The Families First Coronavirus Response Act (FFCRA) — the Families First Coronavirus Response Act — is a law passed in March 2020 that requires employers with 500 or fewer employees to provide paid leave to their employees. illness or extended family leave and sick leave for specified reasons related to the COVID-19 pandemic. It requires up to 80 hours of paid sick leave at the employee’s normal rate while the employee is in quarantine or experiencing symptoms of COVID-19 and is seeking medical attention. If an employee needs to care for a quarantined person or care for a child whose school or child care facility is closed due to a pandemic, the employee is entitled to 80 hours of paid sick leave equal to two-thirds of his or her regular rates. to pay. An additional 10 weeks of paid extended family leave and sick leave equal to two-thirds of the employee’s regular wage rate must also be provided if the employee is to care for a child whose school or childcare provider is closed for COVID-related reasons. 19.
Insurance is a contractual relationship that arises when one party (the insurer), for a fee (premium), agrees to compensate the other party (the insured) for losses caused to a certain subject (risk) caused by certain unforeseen circumstances (hazards or dangers). The term ‘guarantee’, commonly used in England, is considered synonymous with ‘insurance’.
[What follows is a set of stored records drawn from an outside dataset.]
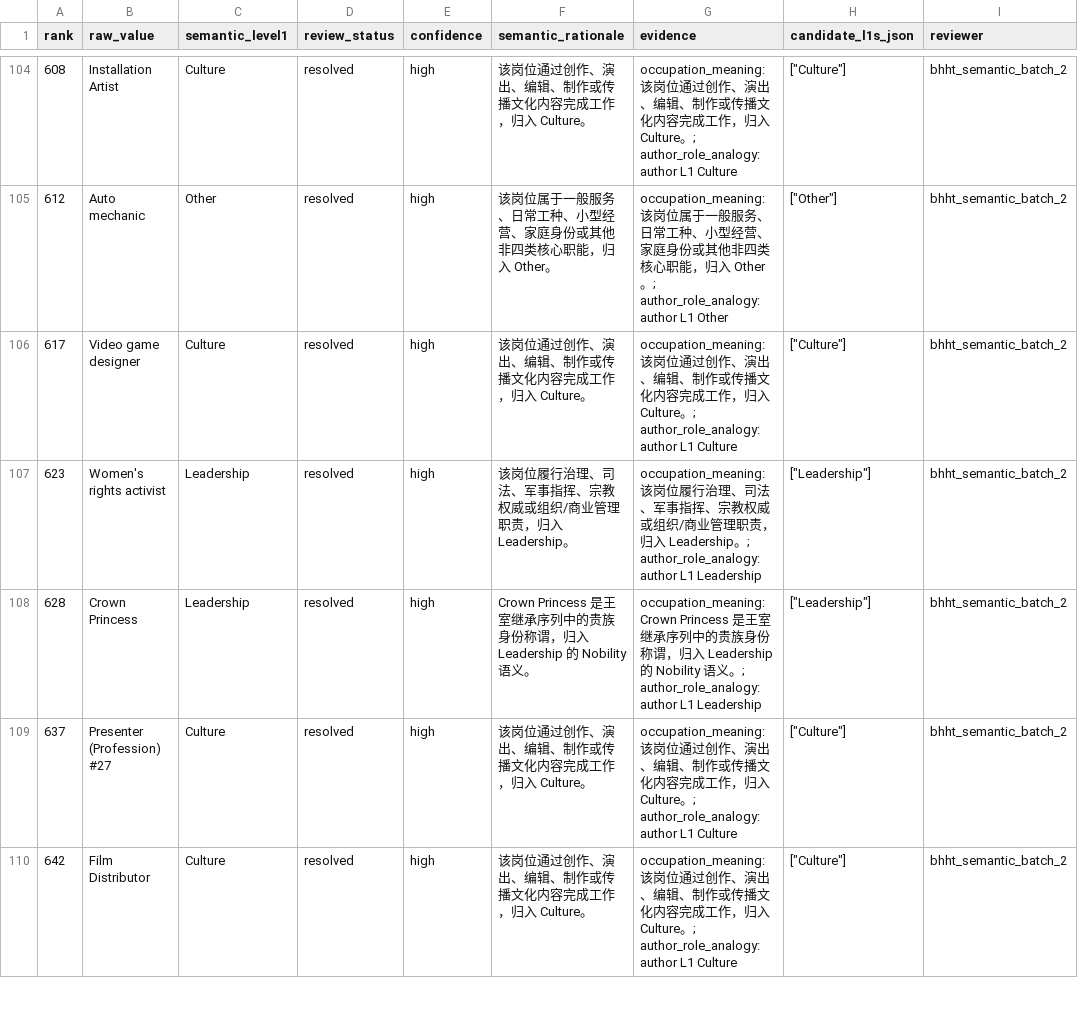
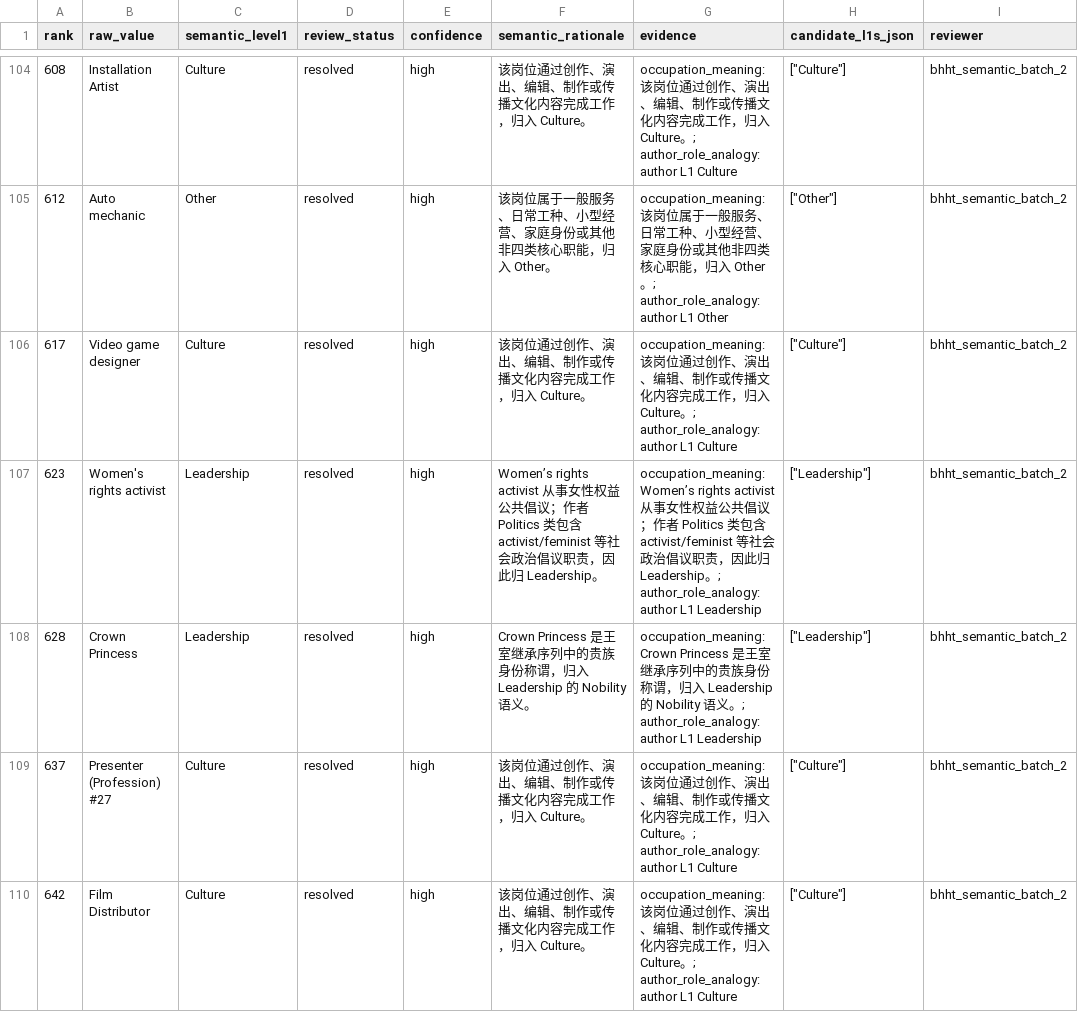
Before and after one commit to lingshan2003/WikidataOccPre, a TSV file: docs/freebase_bhht_semantic_review_2026-10-08/batch_2_review.tsv, drawn as a sheet; only a part is shown, gaps mark what is left out; the diff covers the shown part only.

Commit message:
Freebase数据集职业归类方法由LLM审查变为先匹配卓越数据库的现成划分再LLM

```diff
--- a/docs/freebase_bhht_semantic_review_2026-10-08/batch_2_review.tsv
+++ b/docs/freebase_bhht_semantic_review_2026-10-08/batch_2_review.tsv
@@ -106,3 +106,3 @@ rank	raw_value	semantic_level1	review_status	confidence	semantic_rationale	evide
 617	Video game designer	Culture	resolved	high	该岗位通过创作、演出、编辑、制作或传播文化内容完成工作，归入 Culture。	occupation_meaning:该岗位通过创作、演出、编辑、制作或传播文化内容完成工作，归入 Culture。; author_role_analogy:author L1 Culture	"[""Culture""]"	bhht_semantic_batch_2
-623	Women's rights activist	Leadership	resolved	high	该岗位履行治理、司法、军事指挥、宗教权威或组织/商业管理职责，归入 Leadership。	occupation_meaning:该岗位履行治理、司法、军事指挥、宗教权威或组织/商业管理职责，归入 Leadership。; author_role_analogy:author L1 Leadership	"[""Leadership""]"	bhht_semantic_batch_2
+623	Women's rights activist	Leadership	resolved	high	Women’s rights activist 从事女性权益公共倡议；作者 Politics 类包含 activist/feminist 等社会政治倡议职责，因此归 Leadership。	occupation_meaning:Women’s rights activist 从事女性权益公共倡议；作者 Politics 类包含 activist/feminist 等社会政治倡议职责，因此归 Leadership。; author_role_analogy:author L1 Leadership	"[""Leadership""]"	bhht_semantic_batch_2
 628	Crown Princess	Leadership	resolved	high	Crown Princess 是王室继承序列中的贵族身份称谓，归入 Leadership 的 Nobility 语义。	occupation_meaning:Crown Princess 是王室继承序列中的贵族身份称谓，归入 Leadership 的 Nobility 语义。; author_role_analogy:author L1 Leadership	"[""Leadership""]"	bhht_semantic_batch_2
```
Also changed, not shown: 61 edited cells elsewhere in this file, docs/freebase_bhht_semantic_review_2026-10-08/batch_1_review.tsv, 21 other files.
The 10/10 Rule is a matter of analyzing and demonstrating the transfer of risk as a precondition for the use of reinsurance accounting, which was codified in the early 1990s with the adoption of Financial Accounting Standard (FAS) 113 (and its statutory counterpart, SSAP 62). FAS 113 itself was a response to alleged abuses and set the standard for testing whether something should be called an insurance contract. FAS 113 required that the transfer of risk be demonstrated by comparing the present value of the cash flows associated with the contract and, in particular, by exceeding certain thresholds of “significance” of risk. The thresholds, often referred to as the 9a and 9b tests, are: 9a. The reinsurer assumes significant insurance risk under the reinsured parts of the underlying insurance contracts. 9b. It is possible that the reinsurer could suffer a significant loss from the transaction. While neither “significant” nor “reasonably possible” was defined in this context, standard rules of thumb quickly emerged in the implementation of FAS 113. The most commonly cited is the “10/10 Rule”. This rule states that a contract reaches a threshold if there is at least a 10 percent chance that it will suffer a loss of 10 percent or more in present value (expressed as a percentage of the contract premium ceded).